═══ DATA TO PROCESS

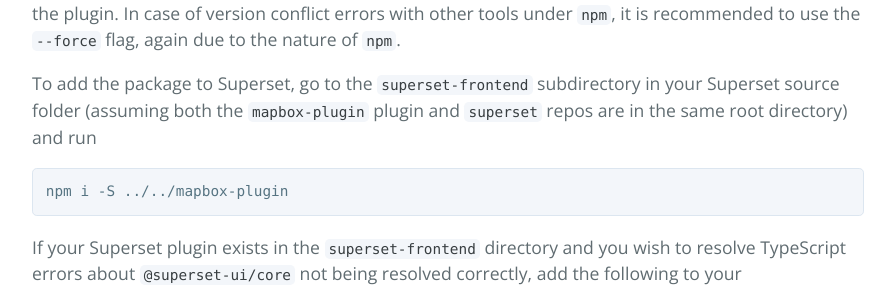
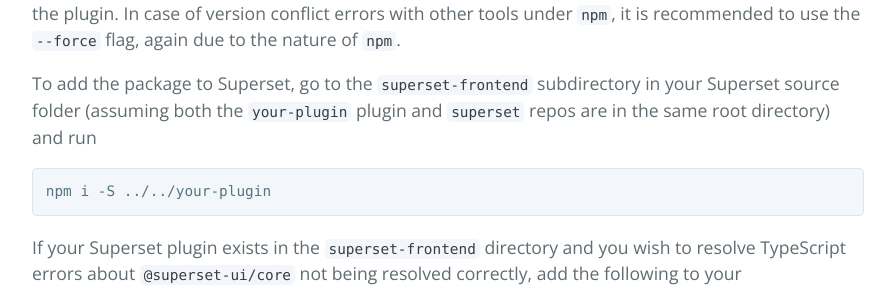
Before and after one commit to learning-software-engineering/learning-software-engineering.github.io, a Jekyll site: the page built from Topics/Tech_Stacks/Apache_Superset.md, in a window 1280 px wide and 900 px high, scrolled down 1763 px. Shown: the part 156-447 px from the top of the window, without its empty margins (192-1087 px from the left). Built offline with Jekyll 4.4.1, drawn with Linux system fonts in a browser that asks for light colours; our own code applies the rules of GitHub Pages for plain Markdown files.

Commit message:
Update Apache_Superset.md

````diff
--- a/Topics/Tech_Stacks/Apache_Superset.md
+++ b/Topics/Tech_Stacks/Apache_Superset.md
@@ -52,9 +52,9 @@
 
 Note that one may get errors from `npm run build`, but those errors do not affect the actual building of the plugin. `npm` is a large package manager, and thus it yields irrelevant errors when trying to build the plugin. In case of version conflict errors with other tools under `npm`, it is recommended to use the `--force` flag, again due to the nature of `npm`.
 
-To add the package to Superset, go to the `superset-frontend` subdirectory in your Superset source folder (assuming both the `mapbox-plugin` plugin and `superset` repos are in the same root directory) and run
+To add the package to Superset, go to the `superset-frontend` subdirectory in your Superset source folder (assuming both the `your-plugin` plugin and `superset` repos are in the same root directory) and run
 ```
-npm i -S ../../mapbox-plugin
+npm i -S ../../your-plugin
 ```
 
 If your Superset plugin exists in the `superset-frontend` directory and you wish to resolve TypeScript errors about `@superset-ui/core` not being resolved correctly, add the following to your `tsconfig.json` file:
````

══════

For the string "your", search the preceding data and copy every line that includes it.

-To add the package to Superset, go to the `superset-frontend` subdirectory in your Superset source folder (assuming both the `mapbox-plugin` plugin and `superset` repos are in the same root directory) and run
+To add the package to Superset, go to the `superset-frontend` subdirectory in your Superset source folder (assuming both the `your-plugin` plugin and `superset` repos are in the same root directory) and run
+npm i -S ../../your-plugin
 If your Superset plugin exists in the `superset-frontend` directory and you wish to resolve TypeScript errors about `@superset-ui/core` not being resolved correctly, add the following to your `tsconfig.json` file:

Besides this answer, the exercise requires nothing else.